ACTIVITY: If a line in the records below holds the word "transparent", copy it.

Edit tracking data
· · · ·
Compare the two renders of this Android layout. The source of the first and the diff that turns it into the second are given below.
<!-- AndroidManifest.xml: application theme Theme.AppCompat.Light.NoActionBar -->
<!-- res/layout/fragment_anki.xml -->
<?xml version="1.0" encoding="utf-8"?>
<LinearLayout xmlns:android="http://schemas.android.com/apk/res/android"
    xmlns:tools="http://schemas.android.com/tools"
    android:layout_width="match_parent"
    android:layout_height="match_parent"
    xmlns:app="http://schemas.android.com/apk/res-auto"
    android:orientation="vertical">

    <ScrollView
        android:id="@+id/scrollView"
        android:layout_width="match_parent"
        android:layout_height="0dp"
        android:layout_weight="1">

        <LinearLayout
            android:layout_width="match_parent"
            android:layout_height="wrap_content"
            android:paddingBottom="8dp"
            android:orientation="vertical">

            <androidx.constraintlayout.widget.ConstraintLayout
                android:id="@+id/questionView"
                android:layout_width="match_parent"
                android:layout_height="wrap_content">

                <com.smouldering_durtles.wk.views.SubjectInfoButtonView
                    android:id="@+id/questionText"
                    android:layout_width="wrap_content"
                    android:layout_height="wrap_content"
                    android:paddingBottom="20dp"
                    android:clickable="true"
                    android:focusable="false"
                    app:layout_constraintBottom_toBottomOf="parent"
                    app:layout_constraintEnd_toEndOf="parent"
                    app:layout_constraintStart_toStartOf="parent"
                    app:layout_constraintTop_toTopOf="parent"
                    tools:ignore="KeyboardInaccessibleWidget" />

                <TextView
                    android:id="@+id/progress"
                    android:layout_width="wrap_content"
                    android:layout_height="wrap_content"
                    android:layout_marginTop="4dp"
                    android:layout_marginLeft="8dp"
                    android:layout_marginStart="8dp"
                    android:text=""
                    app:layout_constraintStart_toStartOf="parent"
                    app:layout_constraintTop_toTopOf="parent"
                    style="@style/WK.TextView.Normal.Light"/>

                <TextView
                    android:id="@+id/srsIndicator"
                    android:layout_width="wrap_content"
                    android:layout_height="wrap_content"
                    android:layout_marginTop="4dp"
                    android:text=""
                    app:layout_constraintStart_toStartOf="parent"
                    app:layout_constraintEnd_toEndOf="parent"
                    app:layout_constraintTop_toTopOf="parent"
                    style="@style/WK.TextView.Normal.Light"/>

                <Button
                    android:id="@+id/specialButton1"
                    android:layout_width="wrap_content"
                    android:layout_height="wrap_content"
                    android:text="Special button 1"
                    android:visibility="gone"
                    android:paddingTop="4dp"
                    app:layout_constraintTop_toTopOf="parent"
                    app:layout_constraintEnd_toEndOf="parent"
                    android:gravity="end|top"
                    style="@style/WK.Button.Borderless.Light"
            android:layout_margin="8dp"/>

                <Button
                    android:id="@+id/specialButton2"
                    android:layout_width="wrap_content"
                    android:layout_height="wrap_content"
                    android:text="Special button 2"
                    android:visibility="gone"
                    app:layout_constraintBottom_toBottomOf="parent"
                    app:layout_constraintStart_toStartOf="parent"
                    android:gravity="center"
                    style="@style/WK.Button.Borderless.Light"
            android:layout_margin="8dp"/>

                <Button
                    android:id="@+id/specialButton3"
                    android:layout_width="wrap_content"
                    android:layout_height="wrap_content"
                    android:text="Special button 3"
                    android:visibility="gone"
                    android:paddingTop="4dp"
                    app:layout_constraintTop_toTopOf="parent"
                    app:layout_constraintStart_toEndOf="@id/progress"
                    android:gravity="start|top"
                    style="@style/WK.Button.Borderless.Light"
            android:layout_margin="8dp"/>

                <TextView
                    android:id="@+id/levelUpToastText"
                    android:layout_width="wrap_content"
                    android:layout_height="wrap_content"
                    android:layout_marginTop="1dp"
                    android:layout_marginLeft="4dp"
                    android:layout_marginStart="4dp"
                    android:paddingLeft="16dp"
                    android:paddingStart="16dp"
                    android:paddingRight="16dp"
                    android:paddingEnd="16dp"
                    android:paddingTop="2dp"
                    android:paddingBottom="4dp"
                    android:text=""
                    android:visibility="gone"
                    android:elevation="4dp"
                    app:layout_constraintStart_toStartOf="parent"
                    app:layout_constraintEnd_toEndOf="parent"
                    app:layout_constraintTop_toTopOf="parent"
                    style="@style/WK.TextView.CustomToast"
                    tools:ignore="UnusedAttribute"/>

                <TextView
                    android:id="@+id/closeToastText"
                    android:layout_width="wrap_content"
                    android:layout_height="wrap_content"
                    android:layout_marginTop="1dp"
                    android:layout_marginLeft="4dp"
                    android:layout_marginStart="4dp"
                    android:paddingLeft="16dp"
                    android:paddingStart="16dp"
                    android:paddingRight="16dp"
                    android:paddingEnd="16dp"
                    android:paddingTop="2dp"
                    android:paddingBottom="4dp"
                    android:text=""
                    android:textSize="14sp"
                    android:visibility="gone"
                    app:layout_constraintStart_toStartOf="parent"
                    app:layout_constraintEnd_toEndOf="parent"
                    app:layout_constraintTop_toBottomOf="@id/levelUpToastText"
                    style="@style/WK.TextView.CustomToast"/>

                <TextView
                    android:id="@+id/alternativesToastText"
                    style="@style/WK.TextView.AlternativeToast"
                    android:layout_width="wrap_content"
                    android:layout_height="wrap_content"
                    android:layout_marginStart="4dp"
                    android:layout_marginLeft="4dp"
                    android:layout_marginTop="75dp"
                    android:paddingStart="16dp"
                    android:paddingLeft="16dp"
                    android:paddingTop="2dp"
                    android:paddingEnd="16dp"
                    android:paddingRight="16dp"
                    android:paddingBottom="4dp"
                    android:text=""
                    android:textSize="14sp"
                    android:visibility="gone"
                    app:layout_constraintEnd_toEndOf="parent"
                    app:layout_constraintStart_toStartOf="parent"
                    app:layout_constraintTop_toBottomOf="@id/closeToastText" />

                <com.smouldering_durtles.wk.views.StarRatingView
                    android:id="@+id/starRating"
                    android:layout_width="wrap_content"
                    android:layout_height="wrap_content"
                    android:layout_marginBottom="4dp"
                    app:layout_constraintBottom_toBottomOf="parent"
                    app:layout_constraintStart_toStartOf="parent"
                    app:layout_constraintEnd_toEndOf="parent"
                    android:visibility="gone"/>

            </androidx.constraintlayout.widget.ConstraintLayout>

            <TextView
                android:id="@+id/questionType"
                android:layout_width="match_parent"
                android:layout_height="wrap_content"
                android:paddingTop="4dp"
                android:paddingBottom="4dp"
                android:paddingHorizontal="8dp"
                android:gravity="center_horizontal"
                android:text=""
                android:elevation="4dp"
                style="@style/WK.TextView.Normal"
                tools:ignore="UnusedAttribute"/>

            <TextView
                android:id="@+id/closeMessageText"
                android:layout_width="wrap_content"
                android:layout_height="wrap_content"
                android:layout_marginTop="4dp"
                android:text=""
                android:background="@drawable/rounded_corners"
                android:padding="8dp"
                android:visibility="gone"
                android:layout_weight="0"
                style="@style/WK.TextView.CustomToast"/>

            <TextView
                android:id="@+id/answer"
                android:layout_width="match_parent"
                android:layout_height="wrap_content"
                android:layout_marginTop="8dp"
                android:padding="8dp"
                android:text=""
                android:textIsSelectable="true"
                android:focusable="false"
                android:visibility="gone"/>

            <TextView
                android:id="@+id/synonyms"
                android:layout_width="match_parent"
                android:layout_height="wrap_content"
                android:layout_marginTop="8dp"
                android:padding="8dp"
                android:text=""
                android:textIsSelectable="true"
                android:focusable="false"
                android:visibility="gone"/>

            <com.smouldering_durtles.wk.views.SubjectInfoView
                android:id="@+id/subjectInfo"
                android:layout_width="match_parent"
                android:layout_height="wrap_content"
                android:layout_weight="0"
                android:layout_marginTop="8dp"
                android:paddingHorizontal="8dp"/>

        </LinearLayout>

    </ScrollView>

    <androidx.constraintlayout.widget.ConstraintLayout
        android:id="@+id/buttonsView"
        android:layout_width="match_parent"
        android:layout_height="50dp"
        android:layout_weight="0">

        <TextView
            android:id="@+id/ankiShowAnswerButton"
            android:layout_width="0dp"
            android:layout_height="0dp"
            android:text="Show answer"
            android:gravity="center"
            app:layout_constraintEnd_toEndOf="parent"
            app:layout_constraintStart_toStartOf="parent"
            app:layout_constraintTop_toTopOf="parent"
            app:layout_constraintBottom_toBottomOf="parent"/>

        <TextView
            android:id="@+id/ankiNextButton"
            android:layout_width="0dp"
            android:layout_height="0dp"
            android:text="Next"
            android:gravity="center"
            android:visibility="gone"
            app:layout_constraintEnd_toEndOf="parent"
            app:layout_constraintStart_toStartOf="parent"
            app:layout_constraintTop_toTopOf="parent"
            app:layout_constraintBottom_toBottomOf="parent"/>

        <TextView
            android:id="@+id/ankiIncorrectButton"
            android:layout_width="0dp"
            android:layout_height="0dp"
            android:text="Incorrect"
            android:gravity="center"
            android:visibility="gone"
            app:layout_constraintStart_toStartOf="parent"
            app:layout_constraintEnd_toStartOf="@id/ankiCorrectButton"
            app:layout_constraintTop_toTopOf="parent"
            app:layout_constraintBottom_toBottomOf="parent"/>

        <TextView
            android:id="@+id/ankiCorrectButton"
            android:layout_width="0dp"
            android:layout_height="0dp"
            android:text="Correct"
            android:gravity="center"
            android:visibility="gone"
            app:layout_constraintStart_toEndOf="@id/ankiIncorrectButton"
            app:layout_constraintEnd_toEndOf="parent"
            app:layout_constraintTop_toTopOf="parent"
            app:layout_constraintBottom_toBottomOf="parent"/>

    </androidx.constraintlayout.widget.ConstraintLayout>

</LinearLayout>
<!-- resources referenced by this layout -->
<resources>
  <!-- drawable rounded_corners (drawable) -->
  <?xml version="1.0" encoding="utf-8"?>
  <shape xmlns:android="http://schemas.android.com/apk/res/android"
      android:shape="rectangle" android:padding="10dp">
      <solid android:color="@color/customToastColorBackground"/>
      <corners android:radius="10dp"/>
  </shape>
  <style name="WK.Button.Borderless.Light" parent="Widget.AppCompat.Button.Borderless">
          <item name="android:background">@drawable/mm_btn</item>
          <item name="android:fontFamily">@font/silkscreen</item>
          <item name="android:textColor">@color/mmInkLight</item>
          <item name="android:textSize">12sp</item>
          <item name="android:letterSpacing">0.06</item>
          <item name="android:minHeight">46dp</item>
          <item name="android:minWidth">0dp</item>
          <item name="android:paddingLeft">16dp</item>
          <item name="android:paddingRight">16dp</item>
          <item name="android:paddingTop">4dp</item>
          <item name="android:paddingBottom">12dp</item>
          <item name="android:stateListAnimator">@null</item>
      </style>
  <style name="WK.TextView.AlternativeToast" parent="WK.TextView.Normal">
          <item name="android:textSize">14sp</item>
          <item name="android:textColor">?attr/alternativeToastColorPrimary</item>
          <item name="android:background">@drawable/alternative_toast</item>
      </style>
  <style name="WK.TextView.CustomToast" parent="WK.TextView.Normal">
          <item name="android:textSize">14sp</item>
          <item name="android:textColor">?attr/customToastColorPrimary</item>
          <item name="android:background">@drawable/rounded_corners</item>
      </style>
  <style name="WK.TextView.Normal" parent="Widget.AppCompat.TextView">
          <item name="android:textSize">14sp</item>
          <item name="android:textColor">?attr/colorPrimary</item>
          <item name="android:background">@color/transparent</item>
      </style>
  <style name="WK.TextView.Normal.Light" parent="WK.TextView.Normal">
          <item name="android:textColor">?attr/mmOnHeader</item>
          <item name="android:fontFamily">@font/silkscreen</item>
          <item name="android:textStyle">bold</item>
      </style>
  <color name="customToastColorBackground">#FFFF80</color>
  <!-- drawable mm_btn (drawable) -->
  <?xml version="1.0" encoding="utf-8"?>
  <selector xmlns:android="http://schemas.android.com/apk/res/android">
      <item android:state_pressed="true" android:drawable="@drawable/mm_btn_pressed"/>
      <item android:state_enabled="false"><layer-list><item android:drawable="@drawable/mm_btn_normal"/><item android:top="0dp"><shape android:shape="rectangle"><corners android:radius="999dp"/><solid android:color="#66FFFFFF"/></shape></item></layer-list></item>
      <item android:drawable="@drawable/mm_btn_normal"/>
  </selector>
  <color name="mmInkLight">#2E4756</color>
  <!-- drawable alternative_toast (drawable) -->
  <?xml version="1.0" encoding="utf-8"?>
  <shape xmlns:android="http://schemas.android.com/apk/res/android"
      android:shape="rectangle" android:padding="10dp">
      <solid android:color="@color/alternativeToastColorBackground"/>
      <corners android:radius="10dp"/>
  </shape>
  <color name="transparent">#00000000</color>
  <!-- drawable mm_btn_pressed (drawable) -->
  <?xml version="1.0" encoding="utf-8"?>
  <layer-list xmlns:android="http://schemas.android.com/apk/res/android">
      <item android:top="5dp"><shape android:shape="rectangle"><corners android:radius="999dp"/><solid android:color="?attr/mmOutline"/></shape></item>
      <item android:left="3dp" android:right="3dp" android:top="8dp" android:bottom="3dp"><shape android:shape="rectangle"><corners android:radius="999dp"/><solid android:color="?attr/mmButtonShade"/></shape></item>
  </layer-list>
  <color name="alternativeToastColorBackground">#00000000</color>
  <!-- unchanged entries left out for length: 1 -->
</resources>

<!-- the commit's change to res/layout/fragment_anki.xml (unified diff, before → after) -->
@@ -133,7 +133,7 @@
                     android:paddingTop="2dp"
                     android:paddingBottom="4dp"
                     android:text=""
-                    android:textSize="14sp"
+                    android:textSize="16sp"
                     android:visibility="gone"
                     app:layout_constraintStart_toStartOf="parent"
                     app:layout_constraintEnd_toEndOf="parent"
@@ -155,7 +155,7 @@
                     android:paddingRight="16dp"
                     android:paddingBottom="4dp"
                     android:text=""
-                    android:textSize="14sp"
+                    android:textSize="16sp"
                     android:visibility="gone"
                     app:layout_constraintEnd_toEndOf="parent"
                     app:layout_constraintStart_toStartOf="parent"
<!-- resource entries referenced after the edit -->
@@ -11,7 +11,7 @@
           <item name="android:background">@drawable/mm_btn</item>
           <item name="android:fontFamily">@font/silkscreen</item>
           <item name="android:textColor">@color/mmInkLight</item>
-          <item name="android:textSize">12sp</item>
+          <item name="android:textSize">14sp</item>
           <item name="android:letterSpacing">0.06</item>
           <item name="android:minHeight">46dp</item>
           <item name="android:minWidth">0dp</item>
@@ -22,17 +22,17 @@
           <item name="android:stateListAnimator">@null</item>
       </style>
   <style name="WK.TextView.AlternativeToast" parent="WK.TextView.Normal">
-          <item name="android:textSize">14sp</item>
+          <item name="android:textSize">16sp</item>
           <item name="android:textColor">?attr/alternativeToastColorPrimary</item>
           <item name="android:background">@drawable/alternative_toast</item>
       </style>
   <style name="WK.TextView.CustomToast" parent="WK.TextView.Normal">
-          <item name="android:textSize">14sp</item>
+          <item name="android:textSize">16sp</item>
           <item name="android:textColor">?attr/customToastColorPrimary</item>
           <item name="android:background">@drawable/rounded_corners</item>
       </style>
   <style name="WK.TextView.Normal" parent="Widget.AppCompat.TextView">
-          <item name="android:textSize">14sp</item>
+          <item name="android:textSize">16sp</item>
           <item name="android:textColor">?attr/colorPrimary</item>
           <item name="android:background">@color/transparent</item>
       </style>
· · · ·
RESULT FOR THIS EXERCISE:
          <item name="android:background">@color/transparent</item>
  <color name="transparent">#00000000</color>
           <item name="android:background">@color/transparent</item>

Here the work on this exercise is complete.